▸ DIRECTIONS:
For this listing, report how many lines contain the string "container", using only a number.

=== RECORDS SHOWN ===

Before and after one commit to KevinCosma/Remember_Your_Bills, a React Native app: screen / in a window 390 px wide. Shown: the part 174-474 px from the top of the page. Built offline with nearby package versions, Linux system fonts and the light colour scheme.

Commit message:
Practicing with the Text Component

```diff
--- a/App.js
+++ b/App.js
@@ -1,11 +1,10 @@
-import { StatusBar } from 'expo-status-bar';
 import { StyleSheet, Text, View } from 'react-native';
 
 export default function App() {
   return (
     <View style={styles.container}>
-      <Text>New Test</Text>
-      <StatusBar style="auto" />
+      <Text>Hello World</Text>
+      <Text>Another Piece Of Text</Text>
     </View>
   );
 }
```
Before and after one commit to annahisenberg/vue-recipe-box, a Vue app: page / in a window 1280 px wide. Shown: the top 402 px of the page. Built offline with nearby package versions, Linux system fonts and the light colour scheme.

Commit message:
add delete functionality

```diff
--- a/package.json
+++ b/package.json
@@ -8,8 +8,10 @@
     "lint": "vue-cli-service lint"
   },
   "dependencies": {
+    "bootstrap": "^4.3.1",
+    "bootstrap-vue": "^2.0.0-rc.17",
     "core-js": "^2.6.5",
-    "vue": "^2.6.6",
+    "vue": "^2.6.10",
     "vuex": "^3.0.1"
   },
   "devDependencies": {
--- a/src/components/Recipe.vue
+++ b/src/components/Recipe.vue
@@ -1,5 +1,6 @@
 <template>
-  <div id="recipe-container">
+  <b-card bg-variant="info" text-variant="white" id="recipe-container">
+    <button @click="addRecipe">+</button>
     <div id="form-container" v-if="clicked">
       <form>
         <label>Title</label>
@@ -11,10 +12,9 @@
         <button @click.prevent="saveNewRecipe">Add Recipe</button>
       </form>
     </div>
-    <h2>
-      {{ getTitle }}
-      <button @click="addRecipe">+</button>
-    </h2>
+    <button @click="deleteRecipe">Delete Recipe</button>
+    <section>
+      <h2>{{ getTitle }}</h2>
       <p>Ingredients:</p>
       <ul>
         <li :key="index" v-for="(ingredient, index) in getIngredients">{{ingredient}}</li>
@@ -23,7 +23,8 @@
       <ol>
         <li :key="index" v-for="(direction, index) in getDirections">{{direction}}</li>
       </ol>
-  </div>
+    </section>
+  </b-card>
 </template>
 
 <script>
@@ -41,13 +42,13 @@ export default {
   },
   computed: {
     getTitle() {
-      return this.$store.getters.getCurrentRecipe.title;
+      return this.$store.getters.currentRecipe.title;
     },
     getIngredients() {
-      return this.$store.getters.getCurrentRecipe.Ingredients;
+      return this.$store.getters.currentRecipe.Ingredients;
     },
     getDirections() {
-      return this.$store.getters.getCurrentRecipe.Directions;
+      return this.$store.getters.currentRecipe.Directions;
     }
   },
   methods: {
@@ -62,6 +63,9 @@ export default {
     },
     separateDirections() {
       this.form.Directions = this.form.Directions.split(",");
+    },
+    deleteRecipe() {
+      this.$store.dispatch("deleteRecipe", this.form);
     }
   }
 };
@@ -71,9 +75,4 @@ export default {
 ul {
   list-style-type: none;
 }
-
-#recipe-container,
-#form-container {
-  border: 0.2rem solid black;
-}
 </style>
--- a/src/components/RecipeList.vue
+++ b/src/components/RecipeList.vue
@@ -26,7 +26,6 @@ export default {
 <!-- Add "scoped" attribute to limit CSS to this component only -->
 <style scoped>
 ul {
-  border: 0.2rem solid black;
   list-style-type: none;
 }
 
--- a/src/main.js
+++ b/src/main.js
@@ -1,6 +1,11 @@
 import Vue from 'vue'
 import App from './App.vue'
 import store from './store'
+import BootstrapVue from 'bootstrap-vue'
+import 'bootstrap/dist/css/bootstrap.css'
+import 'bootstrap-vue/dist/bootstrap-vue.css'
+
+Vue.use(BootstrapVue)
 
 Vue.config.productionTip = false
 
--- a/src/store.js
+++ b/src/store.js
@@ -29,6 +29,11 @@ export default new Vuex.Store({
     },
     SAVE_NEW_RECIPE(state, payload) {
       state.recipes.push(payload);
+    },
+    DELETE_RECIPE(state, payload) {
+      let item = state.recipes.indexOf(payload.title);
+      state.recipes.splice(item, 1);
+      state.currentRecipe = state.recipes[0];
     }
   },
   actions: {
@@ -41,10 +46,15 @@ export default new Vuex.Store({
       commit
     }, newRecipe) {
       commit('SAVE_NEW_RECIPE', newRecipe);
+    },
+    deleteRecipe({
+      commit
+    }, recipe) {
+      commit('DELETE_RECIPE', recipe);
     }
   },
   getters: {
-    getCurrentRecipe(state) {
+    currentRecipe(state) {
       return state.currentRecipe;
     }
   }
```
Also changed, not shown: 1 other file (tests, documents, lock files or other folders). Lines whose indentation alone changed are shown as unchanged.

===

▸ SOLUTION FOR THIS PROBLEM:
6